In the NFL, in the modern era (post 1993) of salary caps and a strong invisible magnet pulling every team toward 8-8, recruiting is barely a blip on the radar. Yes, the right team and system can convince a guy to pass up a more lucrative opportunity, ditto for the notion of a "hometown discount" for a guy to stay with his longtime team, but in general the ability to recruit is night-and-day different in the NFL vs. college.
Why do you think Saban came back to college football, despite infamously saying "I'm not going to be the Alabama coach" and facing the daunting task of rebuilding a Crimson Tide team coming off the double-whammy of probation and the Mike Shula era? I was living in a Birmingham suburb at the time and remember the local TV coverage of his arrival after taking the job and this slightly taken-aback look on his face at the hubub over him exiting his flight. But he knew how rabid and demanding the Crimson Tide fan base was and how whatever he did would be compared with the impossible-to-match legacy of Bear Bryant.
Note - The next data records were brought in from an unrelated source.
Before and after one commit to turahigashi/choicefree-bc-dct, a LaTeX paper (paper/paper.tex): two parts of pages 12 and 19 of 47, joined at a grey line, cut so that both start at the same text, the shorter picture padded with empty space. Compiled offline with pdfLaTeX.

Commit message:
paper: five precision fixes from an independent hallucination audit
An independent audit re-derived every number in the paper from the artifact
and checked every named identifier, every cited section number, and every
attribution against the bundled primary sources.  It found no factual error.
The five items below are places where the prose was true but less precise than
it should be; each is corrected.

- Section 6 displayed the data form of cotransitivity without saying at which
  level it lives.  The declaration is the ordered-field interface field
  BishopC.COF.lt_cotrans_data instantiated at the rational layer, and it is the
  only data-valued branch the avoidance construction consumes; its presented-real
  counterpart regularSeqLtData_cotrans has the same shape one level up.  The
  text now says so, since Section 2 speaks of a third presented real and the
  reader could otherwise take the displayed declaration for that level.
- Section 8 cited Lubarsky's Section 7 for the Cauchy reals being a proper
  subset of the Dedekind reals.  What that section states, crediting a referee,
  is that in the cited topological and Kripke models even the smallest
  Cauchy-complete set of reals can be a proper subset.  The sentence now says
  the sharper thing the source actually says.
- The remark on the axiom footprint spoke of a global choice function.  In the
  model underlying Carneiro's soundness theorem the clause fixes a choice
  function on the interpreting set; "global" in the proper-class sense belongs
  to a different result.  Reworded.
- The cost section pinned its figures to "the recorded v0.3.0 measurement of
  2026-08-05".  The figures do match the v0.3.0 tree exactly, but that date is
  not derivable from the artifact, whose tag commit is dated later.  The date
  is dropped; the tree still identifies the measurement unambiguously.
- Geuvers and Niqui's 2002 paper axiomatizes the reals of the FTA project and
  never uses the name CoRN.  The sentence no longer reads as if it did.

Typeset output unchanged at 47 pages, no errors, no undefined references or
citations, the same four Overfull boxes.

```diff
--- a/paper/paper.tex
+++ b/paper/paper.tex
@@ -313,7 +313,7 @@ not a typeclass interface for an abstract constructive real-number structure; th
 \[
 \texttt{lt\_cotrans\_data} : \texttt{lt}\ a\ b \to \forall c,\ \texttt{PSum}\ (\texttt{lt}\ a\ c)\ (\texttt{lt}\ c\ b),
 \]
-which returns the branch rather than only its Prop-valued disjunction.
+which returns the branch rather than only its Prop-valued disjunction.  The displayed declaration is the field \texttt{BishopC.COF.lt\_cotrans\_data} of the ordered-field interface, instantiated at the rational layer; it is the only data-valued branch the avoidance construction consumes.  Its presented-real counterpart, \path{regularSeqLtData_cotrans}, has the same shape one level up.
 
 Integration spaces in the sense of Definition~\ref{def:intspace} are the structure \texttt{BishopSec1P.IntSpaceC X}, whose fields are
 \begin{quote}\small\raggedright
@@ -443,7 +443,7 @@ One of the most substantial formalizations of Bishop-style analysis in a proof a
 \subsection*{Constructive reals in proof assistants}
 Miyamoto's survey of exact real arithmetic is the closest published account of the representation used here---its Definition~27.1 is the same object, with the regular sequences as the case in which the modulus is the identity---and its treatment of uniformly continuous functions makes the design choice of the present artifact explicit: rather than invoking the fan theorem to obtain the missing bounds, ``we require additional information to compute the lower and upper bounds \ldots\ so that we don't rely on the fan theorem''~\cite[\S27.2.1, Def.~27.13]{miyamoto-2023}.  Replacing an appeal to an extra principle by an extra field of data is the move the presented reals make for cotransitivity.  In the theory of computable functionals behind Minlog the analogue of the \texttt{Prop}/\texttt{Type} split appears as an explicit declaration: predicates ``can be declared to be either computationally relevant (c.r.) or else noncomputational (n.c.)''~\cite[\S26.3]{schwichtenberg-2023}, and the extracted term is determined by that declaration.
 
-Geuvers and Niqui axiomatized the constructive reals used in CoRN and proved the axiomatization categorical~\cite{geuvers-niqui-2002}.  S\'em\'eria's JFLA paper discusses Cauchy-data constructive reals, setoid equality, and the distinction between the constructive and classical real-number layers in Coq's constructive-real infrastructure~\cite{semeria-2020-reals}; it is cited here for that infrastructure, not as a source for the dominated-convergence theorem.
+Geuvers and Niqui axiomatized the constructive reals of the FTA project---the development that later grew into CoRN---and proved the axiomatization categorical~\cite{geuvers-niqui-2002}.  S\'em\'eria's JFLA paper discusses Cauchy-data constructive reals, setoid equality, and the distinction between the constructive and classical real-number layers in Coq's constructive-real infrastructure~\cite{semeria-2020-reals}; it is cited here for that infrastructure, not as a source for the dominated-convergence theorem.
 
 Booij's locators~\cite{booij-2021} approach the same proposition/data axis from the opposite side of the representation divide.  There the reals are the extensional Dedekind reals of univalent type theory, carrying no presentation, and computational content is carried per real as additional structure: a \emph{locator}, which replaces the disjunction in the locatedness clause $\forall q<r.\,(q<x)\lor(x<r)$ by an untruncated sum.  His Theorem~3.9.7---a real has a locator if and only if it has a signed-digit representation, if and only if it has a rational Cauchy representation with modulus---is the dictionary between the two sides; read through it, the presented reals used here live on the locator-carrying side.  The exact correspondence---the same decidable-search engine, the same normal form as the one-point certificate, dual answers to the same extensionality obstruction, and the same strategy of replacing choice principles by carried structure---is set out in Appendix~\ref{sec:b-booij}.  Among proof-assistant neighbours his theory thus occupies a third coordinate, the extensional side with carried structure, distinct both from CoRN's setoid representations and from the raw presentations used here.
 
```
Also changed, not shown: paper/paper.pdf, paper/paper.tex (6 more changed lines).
Despite the challenge, the reality is that Saban is a charmer when he wants to be, and soon enough he had built the Alabama program back to prominence and ultimately into the national powerhouse it is today.
|Nick Saban isn't shy about speaking his mind.|
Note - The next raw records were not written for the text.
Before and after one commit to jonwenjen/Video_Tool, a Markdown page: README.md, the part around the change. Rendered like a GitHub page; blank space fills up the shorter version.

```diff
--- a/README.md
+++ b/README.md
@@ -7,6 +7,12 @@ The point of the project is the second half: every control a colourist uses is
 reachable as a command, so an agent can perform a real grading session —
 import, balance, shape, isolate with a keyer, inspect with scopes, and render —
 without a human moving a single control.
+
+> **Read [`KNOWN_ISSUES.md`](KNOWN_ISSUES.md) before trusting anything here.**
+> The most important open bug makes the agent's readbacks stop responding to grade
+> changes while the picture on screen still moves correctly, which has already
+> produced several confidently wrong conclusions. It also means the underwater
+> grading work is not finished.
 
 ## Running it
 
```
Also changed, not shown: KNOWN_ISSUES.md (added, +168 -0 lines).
(John David Mercer - USA TODAY Sports)
The whole notion of recruiting is interesting, forcing guys who present gruff, demanding, even hostile exteriors to morph into charming salesmen. The process is quite amazing. It's not far from how even the most abrasive guys can create a façade of likeability when trying to win the interests of a woman. But with football coaches, for every Tony Dungy there are ten Bill Parcells types, foaming-at-the-mouth angry and vitriolic and borderline abusive -- especially when it comes to addressing linesmen who have the misfortune of being lined up near them following a bad call.
Hardass coaches succeed in general because they push their players to their maximum potential, or at least that's the theory. Sometimes it doesn't work out so well: Mike Leach, never known for being a "player's coach" type, alienated star WR Marquess Wilson this season at Washington State to the point that Wilson quit the team. And it's not like Wilson was a scrub: he's the school's all-time leader in career receiving yards.
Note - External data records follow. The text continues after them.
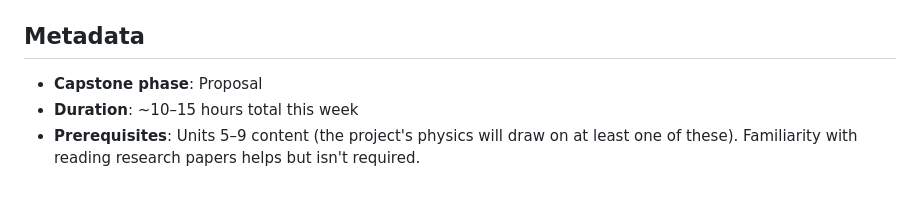
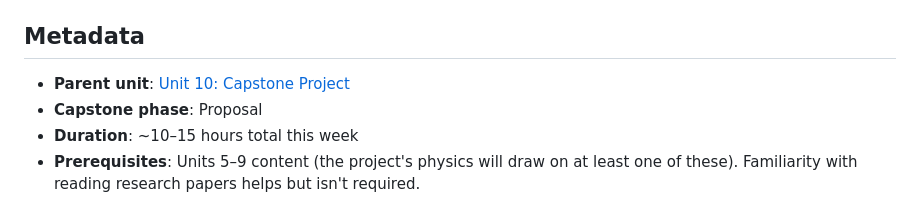
Before and after one commit to kylegwlawrence/slowly_ollama, a Markdown page: agent_workspace/_education_course_templates/CAPSTONE_WEEK_EXAMPLE.md, the part around the change. Drawn GitHub-style.

```diff
--- a/agent_workspace/_education_course_templates/CAPSTONE_WEEK_EXAMPLE.md
+++ b/agent_workspace/_education_course_templates/CAPSTONE_WEEK_EXAMPLE.md
@@ -4,6 +4,7 @@
 
 ## Metadata
 
+- **Parent unit**: [Unit 10: Capstone Project](unit10_capstone/unit10_capstone.md)
 - **Capstone phase**: Proposal
 - **Duration**: ~10–15 hours total this week
 - **Prerequisites**: Units 5–9 content (the project's physics will draw on at least one of these). Familiarity with reading research papers helps but isn't required.
```
Also changed, not shown: agent_workspace/_education_course_templates/CAPSTONE_WEEK_TEMPLATE.md (+15 -7 lines).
And, ultimately, therein lies the rub -- coaches can come and go, jumping from job to job like they're rolling the dice in a game of Monopoly (I rolled two fives: I get to move again!) But players who have the misfortune of having the coach that recruited them end up getting canned or walking out on the team in order to chase the next big opportunity have little recourse when the new coach is the equivalent of Coach Buzzcut from Beavis and Butt-head. Transfer? Sure... if you're willing to sit out a year. That doesn't work for you? Have fun at the I-AA/FCS level.
Ultimately, though, there are a select few men who are the coaching equivalent of Man-E-Faces from the He-Man cartoon series, with the ability to switch from "Irritable With The Media" mode to "Charming The 5-Star Recruit Out Of His Soft Verbal To His Home State School" mode to "Berating Players Who Might Need An Extra Push" mode seamlessly. And for those few guys who can pull it off effectively, and most importantly also have the coaching ability to get the most out of their motivated, elite recruits, their multi-million dollar contracts prove to be well worth the financial risk taken by the schools that employ them.